Are you planning to buy a house? Is your house a bit older? Then you are going to thank us for today’s discussion because here we are about to discuss the most common problem that the walls of a house might have.
Yes, we are talking about the Rising Damp Problem that occurs when the brick foundation of a building absorbs water. As an outcome, the walls of your house get damaged. Now we will analyze the root causes of it and the ways of Dealing with the Rising Damp. So, let’s dive in!
What is Rising Damp in Simple Words?
Some damps damage the walls. Rising damp is one of these types of damps. According to rising damp experts, capillary action is the reason behind this. Sometimes the moisture of the base ground comes up via capillary action and affects the walls. The narrow and small tubes of the bricks suck the salty groundwater just like a bundle of tiny straws.
The walls of a building generally comprise timber and plasterworks. These materials consist of joists, skirtings, and boards. They absorb the groundwater and make the rot of the timbers wet.
The internal walls of a house become weak because of those Rising Damp External Walls. You will understand your walls are affected first when the wallpaper loosens and the paint and plaster decay. You will notice a stain on the surface when the wall has Rising Damp Problem. Sometimes salt blooms on the outer layer of a wall along with visible tide marks.
What are the common signs of Rising damp problems?
There are a few characteristics of rising damps that your walls have when these are affected. Consult immediately with your nearby damp treatment companies when you see any of those signs on your wall:
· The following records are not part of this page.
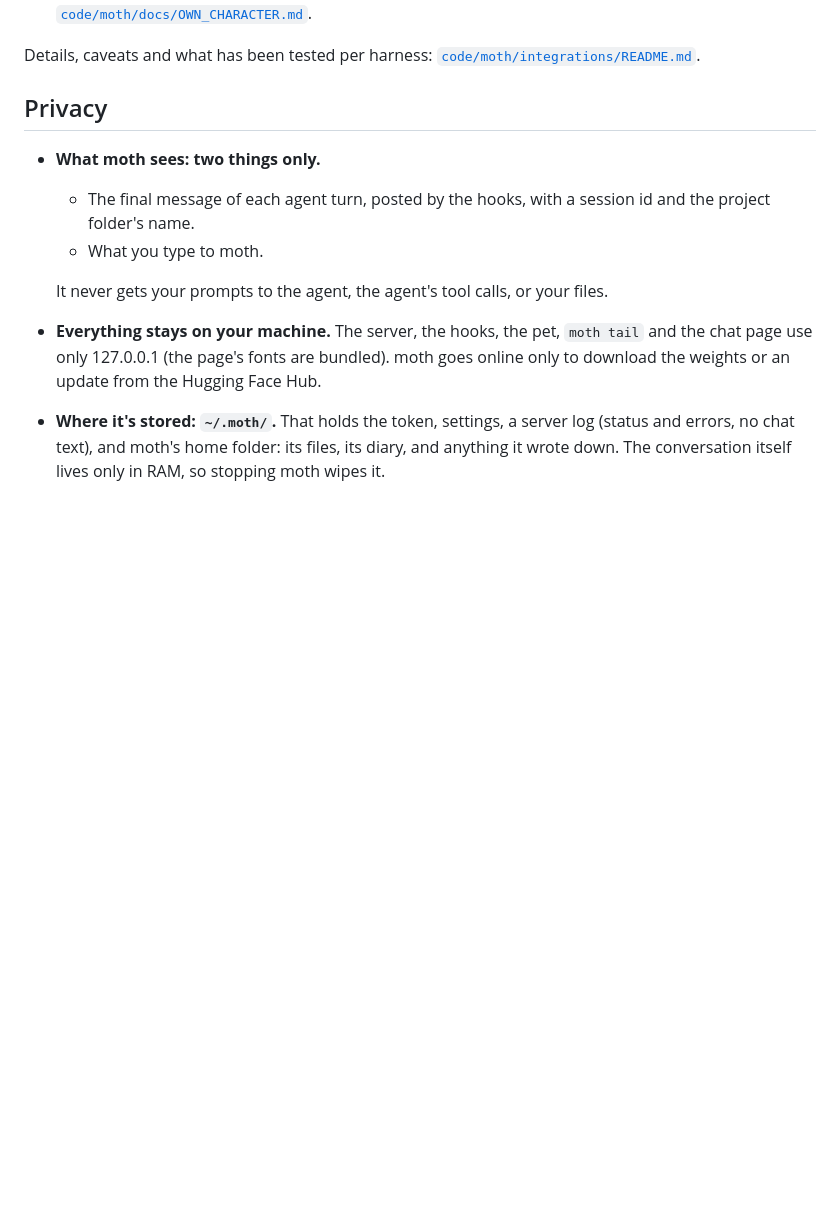
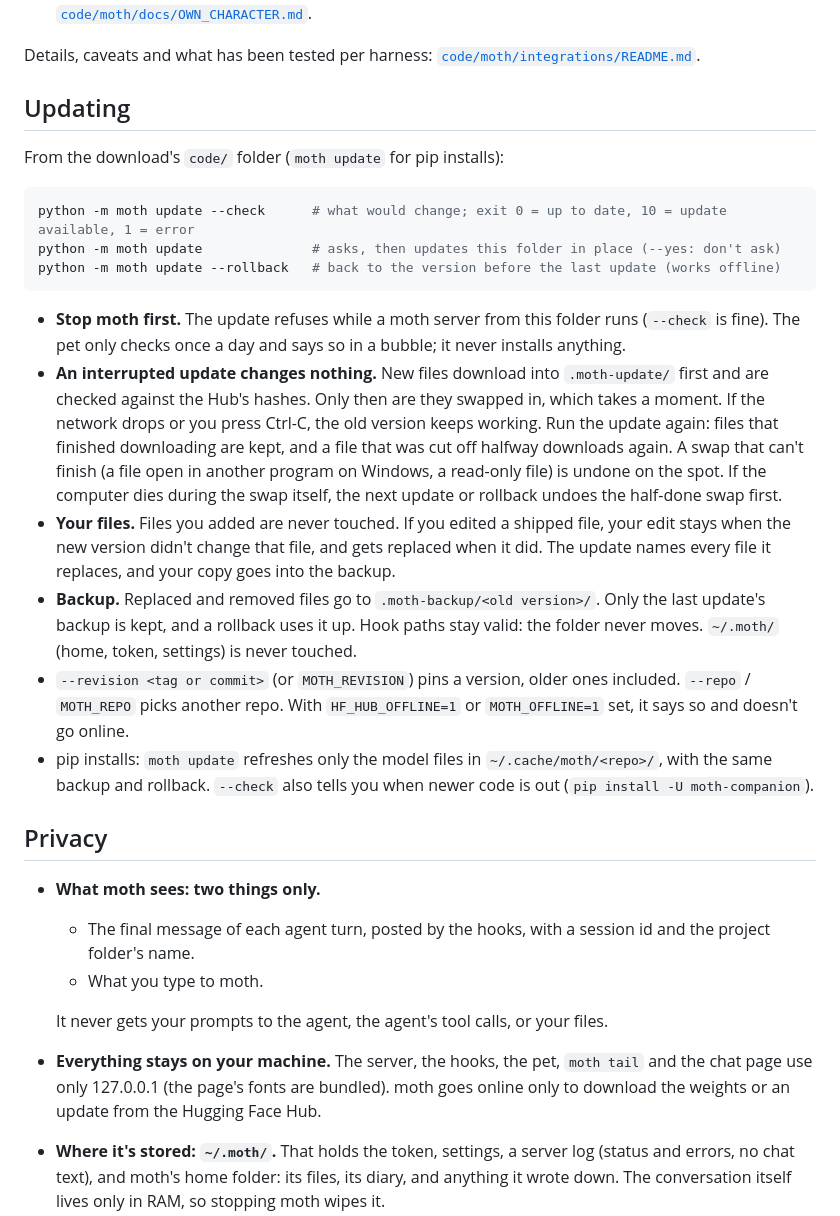
Before and after one commit to riceharvest/moth, a Markdown page: release/README.md, the part around one of its changes. GitHub-like rendering; blank space fills up the shorter version.

````diff
--- a/release/README.md
+++ b/release/README.md
@@ -220,6 +246,35 @@ reacts to the most interesting one, and keeps the sessions apart, so it doesn't
 
 Details, caveats and what has been tested per harness:
 [`code/moth/integrations/README.md`](code/moth/integrations/README.md).
+
+## Updating
+
+From the download's `code/` folder (`moth update` for pip installs):
+
+```bash
+python -m moth update --check      # what would change; exit 0 = up to date, 10 = update available, 1 = error
+python -m moth update              # asks, then updates this folder in place (--yes: don't ask)
+python -m moth update --rollback   # back to the version before the last update (works offline)
+```
+
+- **Stop moth first.** The update refuses while a moth server from this folder runs (`--check` is fine). The pet
+  only checks once a day and says so in a bubble; it never installs anything.
+- **An interrupted update changes nothing.** New files download into `.moth-update/` first and are checked against
+  the Hub's hashes. Only then are they swapped in, which takes a moment. If the network drops or you press Ctrl-C,
+  the old version keeps working. Run the update again: files that finished downloading are kept, and a file that
+  was cut off halfway downloads again. A swap that can't finish (a file open in another program on Windows, a
+  read-only file) is undone on the spot. If the computer dies during the swap itself, the next update or rollback
+  undoes the half-done swap first.
+- **Your files.** Files you added are never touched. If you edited a shipped file, your edit stays when the new
+  version didn't change that file, and gets replaced when it did. The update names every file it replaces, and your
+  copy goes into the backup.
+- **Backup.** Replaced and removed files go to `.moth-backup/<old version>/`. Only the last update's backup is
+  kept, and a rollback uses it up. Hook paths stay valid: the folder never moves. `~/.moth/` (home, token, settings)
+  is never touched.
+- `--revision <tag or commit>` (or `MOTH_REVISION`) pins a version, older ones included. `--repo` / `MOTH_REPO` picks
+  another repo. With `HF_HUB_OFFLINE=1` or `MOTH_OFFLINE=1` set, it says so and doesn't go online.
+- pip installs: `moth update` refreshes only the model files in `~/.cache/moth/<repo>/`, with the same backup and
+  rollback. `--check` also tells you when newer code is out (`pip install -U moth-companion`).
 
 ## Privacy
 
````
Also changed, not shown: other parts of release/README.md (+32 -5 lines), README.md (+7 -1 lines), release/UPLOAD.md (+11 -2 lines).
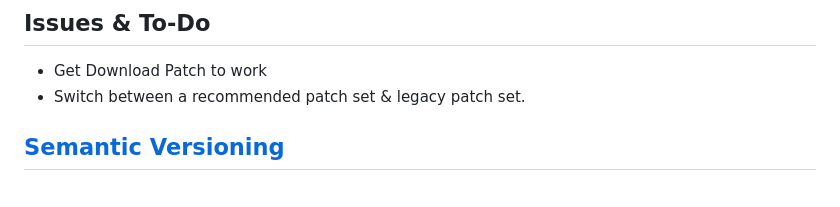
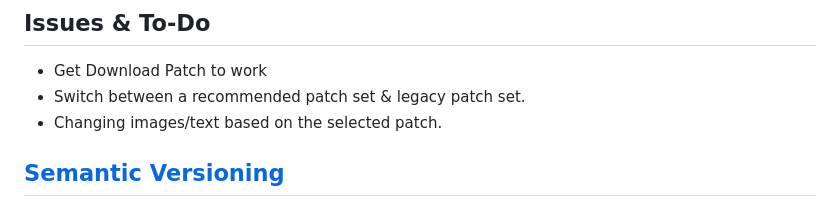
Before and after one commit to mike94100/RomPatcher-GitHubPages-Sample, a Markdown page: README.md, the part around the change. Drawn GitHub-style.

```diff
--- a/README.md
+++ b/README.md
@@ -34,6 +34,7 @@ This repo was made as a guide/sample for setting up a free GitHub repo for distr
 ## Issues & To-Do
 - Get Download Patch to work
 - Switch between a recommended patch set & legacy patch set.
+- Changing images/text based on the selected patch.
 
 ## [Semantic Versioning](https://semver.org)
 - Versions are labeled as MAJOR.MINOR.PATCH (vX.Y.Z)
```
- Wet or damp patches on your wall
- Plaster consists of salt
- Bubbling and flaky wall plasters
- Musty or damp smell
- Crumbling bricks
- Morter between two bricks
- Visible tide marks
- Peeling paint
- Steel fastener
- Rotting floor and skirting board
- Black mold
- Rusting irons
Why Does Rising Damp Happen?
Building constructors generally install barriers at the base of a house to resist the groundwater from traveling up. They use a DPC as known as a damp proof course to establish the resistance. Those DPCs need to be water-resistant and non-absorbant. Manufactures use plastic, slate and bitumen to make the DPC non-absorbant.
Rising Damp External Walls occurs when a DPC fails to work. As time passes by, the DPC loses its capacity to resist water. From time to time the DPC starts bridging even when it remains robust. Then also rising damps appear. Check out the reasons why groundwater comes up bypassing DPC.
- Subfloor Void
- Debris in wall
- External renders
- Inside renders
- Overlapping plasters
- Solid floor
- Improper covering elements
- Abutting garden wall
- Bisecting building pattern
What are the most effective damp wall solutions?
Here we have covered the best ideas for Dealing with Rising Damp instantly. Have a look!
Clear and Drill the Damaged Wall:
Mark the discolored and wet area on the affected walls. Now wear a couple of sturdy hand gloves and be ready with a chisel and hamper. You will find many weak and loose portions of your wall plaster. Pull off those pieces. Now break the affected wall render by using the blade edge of a chisel and hammer. damp wall solutions.
Key elements to look over:
- The plaster that insulates your brick wall is called render.
- Use angle grinder when you cut through fast.
- Don’t remove the entire wall plaster if the rising damp problem damages a part of the wall.
Clean Out the Holes:
The walls of a building consist of some hole attachments. You can utilize them in a vacuum to remove the moisture and dust. Buy a DPC cream and fill the caulk gun with the entire tube. Stick the tip of the gun up to the deepest of the hole. Now trigger on the gun and fill the hole with cream.Apply the DPC cream this way into every hole of the bricks.
Keep the cream that way for one night. Eventually, the cream will melt into liquid and the bricks will absorb it. It makes the wall waterproof. The cream usually takes 12 hours to be completely set in the walls. Apply another layer of cream on the next day and keep it there for 12 hours. This is the best way of dealing with Rising Damp.
The rising damp problem is one of the most faced issues in old constructions. It happens when the foundation barriers fail to resist water or DPC deteriorates. But you can easily avoid it by using a simple trick.
Generally, constructors suggest renovating or anti-sulfur plaster when you replaster your building. But, rising damp experts prefer lime plasters for reducing future chances of rising damps. Usage of soft distemper and limewash while painting increases breathability. Implement those suggestions when you paint or plaster your house and enjoy happy living with no risk of rising damp.